The judicial process is adversarial by definition. That doesn’t necessarily mean that every case is contentious but many are. In these cases, particularly when emotions are involved, attorneys and their clients often feel strongly that they have been wronged and search for opportunities to be vindicated. When an attorney believes that the other side is asserting a frivolous claim or acting with an improper purpose it may be tempting to raise the prospect of filing a disciplinary action against the opposing lawyer.  However, attorneys must tread cautiously when threatening disciplinary action in litigation.  Doing so could violate ethics rules and potentially result in disciplinary action against the attorney making the claim.

The New York City Bar Association recently published a formal opinion addressing the circumstances where an attorney may threaten to file a disciplinary action against another lawyer.  In analyzing the ethical concerns, the Association noted that compliance with the rules of conduct depends in part on the mandatory reporting obligation.

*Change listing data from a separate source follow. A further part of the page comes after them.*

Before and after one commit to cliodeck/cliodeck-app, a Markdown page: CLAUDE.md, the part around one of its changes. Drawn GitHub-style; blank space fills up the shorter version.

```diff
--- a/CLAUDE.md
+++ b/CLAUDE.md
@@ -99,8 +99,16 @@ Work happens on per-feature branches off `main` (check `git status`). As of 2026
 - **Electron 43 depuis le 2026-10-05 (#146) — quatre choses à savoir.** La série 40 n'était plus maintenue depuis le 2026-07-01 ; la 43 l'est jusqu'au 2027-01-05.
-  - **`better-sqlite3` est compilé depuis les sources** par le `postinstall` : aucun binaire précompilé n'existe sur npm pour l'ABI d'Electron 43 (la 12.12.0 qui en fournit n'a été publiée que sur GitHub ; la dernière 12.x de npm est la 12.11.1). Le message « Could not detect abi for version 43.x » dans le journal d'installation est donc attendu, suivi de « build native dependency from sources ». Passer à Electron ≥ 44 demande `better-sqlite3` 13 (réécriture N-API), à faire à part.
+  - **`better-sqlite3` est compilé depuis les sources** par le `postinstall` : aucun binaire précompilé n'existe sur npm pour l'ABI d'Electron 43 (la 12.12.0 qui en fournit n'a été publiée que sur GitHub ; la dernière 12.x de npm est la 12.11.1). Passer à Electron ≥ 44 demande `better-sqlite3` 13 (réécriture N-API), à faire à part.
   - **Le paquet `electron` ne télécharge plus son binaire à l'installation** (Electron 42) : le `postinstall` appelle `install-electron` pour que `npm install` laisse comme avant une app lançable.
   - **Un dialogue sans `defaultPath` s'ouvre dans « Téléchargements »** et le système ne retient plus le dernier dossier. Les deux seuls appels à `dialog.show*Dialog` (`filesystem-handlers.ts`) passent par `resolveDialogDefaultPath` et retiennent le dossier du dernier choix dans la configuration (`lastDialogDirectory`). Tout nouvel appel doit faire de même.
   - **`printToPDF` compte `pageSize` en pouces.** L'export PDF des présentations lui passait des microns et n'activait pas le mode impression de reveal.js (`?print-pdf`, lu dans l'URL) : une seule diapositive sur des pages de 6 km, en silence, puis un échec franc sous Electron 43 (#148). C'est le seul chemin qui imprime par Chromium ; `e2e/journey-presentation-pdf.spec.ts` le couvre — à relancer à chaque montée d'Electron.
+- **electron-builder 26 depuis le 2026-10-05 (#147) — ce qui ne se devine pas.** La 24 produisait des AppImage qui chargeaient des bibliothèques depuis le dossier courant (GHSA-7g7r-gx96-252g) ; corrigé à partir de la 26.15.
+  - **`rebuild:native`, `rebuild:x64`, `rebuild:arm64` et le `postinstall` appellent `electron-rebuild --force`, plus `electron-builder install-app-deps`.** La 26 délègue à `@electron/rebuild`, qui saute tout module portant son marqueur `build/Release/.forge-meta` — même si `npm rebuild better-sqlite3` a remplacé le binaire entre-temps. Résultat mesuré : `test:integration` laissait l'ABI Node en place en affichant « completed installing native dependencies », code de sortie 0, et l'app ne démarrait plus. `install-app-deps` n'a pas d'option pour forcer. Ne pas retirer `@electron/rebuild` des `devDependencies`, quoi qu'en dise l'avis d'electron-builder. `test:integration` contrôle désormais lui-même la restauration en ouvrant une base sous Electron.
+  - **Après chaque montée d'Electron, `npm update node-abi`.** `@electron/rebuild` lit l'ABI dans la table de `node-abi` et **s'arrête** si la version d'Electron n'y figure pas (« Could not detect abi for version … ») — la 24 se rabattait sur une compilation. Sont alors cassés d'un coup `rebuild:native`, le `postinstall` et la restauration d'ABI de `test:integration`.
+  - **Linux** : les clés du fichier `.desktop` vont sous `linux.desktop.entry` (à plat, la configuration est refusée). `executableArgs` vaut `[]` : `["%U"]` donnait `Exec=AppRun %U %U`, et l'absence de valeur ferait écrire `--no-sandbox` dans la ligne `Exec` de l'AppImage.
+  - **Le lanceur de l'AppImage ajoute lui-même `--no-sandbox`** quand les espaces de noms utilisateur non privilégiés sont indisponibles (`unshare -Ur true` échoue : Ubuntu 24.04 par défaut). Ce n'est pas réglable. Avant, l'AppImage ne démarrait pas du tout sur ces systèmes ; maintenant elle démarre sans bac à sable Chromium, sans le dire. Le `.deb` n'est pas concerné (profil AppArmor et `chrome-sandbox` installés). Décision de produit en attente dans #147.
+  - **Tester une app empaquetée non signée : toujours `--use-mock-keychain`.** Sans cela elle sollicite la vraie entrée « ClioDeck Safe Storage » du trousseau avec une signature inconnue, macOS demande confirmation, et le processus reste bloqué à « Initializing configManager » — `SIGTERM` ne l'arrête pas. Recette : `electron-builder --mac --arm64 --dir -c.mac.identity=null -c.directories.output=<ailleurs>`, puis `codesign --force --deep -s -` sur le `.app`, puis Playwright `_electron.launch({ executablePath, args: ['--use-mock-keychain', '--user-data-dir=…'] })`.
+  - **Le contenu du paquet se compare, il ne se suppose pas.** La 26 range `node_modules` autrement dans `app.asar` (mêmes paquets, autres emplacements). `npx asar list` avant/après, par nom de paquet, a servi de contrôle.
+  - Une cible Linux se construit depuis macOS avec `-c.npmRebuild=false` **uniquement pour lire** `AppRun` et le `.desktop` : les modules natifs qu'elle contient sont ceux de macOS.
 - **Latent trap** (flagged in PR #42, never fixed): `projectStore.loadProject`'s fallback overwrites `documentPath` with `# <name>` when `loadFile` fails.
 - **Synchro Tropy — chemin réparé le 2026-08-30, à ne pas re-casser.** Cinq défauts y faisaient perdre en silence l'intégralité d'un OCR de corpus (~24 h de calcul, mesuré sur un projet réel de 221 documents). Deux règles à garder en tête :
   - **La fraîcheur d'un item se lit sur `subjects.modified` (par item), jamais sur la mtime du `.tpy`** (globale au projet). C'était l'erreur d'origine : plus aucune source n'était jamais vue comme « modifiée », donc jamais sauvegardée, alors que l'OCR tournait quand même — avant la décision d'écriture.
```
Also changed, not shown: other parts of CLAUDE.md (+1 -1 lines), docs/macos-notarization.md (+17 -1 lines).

Specifically, Rule 8.3 provides that a lawyer who knows that another lawyer has committed a violation of the Rules of Professional Conduct that raises a substantial question as to that lawyer’s honesty must inform the appropriate professional authority.  Because there is a mandatory duty to report, an attorney violates the ethics rules by failing to report a known substantial violation.  It necessarily follows, then, that threatening to file a disciplinary complaint is a violation of the rule because the disclosure would be dependent upon on whether the other attorney accedes to the demand.  In this context, the association defined a “threat” as a statement that another will be harmed for failing to undertake a certain action.

Where an attorney merely suspects that her adversary is in violation of the ethics rules, and reporting is not mandatory under Rule 8.3, the association determined that an attorney has more leeway to admonish the opposing lawyer about the perceived improper conduct.  Nevertheless, the association made clear that an attorney cannot use the threat of disciplinary complaint to gain a strategic advantage, or if the threat serves to embarrass or harm the other lawyer or his client.  Doing so is not only a violation of ethics rules, but could potentially implicate criminal statutes against extortion.

Attorneys and other professionals must think twice before pursuing disciplinary charges against their adversaries so as to ensure that the manner in which the complaint is filed does not violate any ethics rules in its own right.  In order to file a disciplinary action, counsel must have a good faith belief that the other lawyer is engaged in conduct that is in violation of an ethics rule, and must not condition the reporting of the violation on any subsequent action of opposing counsel.  Attorneys who threaten disciplinary action for an improper purpose may quickly find themselves in violation of ethics rules or state substantive laws.